Mental health problems account for an estimated 28% of the NHS’s disease burden, yet only 13% of NHS spending goes towards mental health. The Health and Social Care Act 2012 placed a legal responsibility on the NHS to address the inequalities between mental and physical health, and the government subsequently aimed to establish “parity of esteem” by 2020. The publication of the Five Year Forward View for Mental Health in 2016 was, consequently, a welcome move to improve access to, as well as quality of, mental health services. Yet waiting times for mental health services are not showing any signs of improvement. Funding for mental health trusts appears to have been cut in real terms in recent years. Meanwhile, staff shortages are rife and patients continue to struggle to access care.
For the vast majority of people seeking help for their mental health, primary care tends to be their only point of contact; an estimated one in three GP appointments now involve mental health in some way. Nearly 71 million prescriptions for antidepressants were dispensed in 2018, nearly doubling in the last decade—a sign of the vital role primary care has in dealing with increasingly common mental health issues, such as anxiety and depression, amid increasing demands.
As a GP, it is often a herculean task to get someone seen in a timely manner by secondary mental healthcare or community mental health services. In some cases, patients have had to wait for more than a year to access options such as children and adolescent mental health services (CAMHS) or talking therapies. Referrals that result in patients being bounced around between various services is not uncommon. Yet the waiting times in mental health rarely appear to draw the same level of scrutiny and emphasis as the four hour A&E target or even the 18 week target for planned treatment.
The result of these access problems is a huge unmet need among patients and an unmeasured loss of people’s quality of life, in addition to the loss in productivity. Struggling mental health services place substantial additional demands on primary care, especially when the capacity within primary care is already under strain too.
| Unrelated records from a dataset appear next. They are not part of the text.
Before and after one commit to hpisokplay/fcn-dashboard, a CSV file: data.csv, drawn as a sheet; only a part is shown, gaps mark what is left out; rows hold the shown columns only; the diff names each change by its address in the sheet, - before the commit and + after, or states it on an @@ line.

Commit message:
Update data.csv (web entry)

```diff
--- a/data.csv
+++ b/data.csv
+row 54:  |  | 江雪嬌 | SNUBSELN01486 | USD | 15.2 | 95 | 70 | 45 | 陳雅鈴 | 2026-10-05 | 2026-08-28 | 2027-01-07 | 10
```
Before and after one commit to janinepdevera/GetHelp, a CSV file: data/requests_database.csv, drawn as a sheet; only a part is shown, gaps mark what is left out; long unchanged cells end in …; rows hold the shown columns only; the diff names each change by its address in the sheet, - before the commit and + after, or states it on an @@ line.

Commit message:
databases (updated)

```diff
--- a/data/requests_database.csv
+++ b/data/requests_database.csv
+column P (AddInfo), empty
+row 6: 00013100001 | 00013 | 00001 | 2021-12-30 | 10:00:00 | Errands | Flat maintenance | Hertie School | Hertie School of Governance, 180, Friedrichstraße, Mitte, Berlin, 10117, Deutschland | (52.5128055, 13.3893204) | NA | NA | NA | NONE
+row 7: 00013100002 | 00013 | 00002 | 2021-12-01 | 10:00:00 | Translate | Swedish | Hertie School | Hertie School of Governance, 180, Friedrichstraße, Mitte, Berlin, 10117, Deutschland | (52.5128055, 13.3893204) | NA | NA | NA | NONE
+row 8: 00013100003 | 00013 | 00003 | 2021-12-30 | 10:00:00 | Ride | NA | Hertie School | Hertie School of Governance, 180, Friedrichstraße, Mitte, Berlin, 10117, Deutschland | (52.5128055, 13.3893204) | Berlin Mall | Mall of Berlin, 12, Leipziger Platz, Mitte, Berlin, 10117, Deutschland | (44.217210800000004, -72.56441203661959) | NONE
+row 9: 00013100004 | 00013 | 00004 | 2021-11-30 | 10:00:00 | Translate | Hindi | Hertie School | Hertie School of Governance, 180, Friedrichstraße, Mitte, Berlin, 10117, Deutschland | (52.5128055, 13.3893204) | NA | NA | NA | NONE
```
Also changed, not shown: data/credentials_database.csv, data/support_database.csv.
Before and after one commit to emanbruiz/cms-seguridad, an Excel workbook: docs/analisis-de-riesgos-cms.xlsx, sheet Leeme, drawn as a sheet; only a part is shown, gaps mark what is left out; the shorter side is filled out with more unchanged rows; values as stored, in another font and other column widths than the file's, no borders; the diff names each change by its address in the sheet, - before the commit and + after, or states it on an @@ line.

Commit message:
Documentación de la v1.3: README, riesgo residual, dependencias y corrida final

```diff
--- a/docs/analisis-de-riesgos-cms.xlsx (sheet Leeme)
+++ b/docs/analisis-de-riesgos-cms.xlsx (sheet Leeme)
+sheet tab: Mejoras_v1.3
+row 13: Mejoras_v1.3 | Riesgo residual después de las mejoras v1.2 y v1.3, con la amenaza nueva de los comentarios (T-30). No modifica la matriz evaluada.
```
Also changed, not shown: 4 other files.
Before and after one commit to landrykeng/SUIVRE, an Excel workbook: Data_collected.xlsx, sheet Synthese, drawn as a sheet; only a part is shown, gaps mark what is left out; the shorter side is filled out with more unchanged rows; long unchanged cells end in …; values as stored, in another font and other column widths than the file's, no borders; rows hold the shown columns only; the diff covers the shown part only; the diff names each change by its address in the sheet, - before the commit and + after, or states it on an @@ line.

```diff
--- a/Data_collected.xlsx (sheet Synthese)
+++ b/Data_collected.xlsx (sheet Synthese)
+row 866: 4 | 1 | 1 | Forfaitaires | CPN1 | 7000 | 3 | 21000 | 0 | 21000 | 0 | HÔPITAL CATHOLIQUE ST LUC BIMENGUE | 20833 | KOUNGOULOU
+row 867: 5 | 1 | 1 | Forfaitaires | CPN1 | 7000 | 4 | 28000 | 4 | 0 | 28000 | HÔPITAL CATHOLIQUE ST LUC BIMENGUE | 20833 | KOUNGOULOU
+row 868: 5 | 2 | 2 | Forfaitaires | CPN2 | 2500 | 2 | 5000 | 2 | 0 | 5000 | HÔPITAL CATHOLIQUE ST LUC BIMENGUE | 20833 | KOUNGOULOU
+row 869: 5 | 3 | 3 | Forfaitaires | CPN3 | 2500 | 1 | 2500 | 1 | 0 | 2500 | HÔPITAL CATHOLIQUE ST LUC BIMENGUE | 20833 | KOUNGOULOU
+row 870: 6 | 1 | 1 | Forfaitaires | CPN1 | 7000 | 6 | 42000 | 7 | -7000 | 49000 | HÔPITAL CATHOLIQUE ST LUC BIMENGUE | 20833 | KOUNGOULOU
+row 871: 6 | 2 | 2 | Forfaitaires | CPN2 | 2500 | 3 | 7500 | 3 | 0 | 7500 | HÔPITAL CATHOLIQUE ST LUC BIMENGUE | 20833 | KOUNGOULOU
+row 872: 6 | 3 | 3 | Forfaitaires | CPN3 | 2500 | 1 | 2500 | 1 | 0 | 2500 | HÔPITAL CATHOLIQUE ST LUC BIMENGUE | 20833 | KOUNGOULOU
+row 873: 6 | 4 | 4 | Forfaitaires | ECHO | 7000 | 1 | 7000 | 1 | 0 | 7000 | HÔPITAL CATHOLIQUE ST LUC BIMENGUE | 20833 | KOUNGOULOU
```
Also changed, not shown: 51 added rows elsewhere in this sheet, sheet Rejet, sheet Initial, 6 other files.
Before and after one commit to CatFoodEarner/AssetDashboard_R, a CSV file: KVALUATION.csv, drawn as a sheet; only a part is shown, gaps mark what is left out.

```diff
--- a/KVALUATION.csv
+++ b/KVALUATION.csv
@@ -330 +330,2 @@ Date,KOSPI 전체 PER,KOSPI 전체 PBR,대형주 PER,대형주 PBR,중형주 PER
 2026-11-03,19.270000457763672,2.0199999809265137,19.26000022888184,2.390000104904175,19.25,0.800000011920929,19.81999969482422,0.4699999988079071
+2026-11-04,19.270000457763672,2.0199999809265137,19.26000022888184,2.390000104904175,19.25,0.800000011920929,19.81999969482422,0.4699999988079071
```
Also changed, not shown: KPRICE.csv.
Increasingly, we’re witnessing a big gap between primary, community, and secondary care—a “no one’s land” in which patients are left as we all mark our territories firmly. This is a direct result of the strain on all healthcare services, higher thresholds for accepting referrals, and lower thresholds for discharging them early.
General practice will soon see paramedics, physiotherapists, pharmacists, and social prescribing link workers join primary care networks under the new GP contract. Yet there is no central initiative to involve mental health services in the extended primary care team. Although there has been guidance around co-locating mental health therapists and integrating them within primary care, there has been no resource to back it up.
Many areas have taken the initiative to introduce their own arrangements that do this. These local services typically embed mental health support within primary care—in the form of community psychiatric nurses, psychologists, social prescribing link workers, or psychiatrists—and have shown early positive outcomes. Yet a lack of support nationally means that it has been left to the commissioners at the local level to decide if they will try to implement this from very constrained budgets, leading to a variable provision of service.
There is a strong argument for providing support for people who, frankly, are being discriminated against for having a mental health illness in contrast to a physical illness. Support for people’s mental health conditions needs to be prioritised in the area where it will have the most impact—in the community and focused around patients and the practices they visit.
Primary care networks need to be supported to focus on mental health. We need mental health therapists in our teams and this needs to be funded by new investments, and not by recycling money from other already overstretched services. We need urgent measures to address this untenable situation. Our words on achieving parity of esteem between physical and mental health must be matched by action.
Kamal Sidhu is a GP in Durham. He is chair of South Durham Health CIC, a GP federation that provides practice based mental health link workers in collaboration with the Tees Esk and Wear Valleys Mental Health Trust. He is vice chair of the County Durham and Darlington Local Medical Committee. He was previously the mental health and dementia lead for the Durham Dales, Easington and Sedgefield clinical commissioning group. He writes in a personal capacity. Twitter @sidhuGP
Competing interests: Nothing further to declare.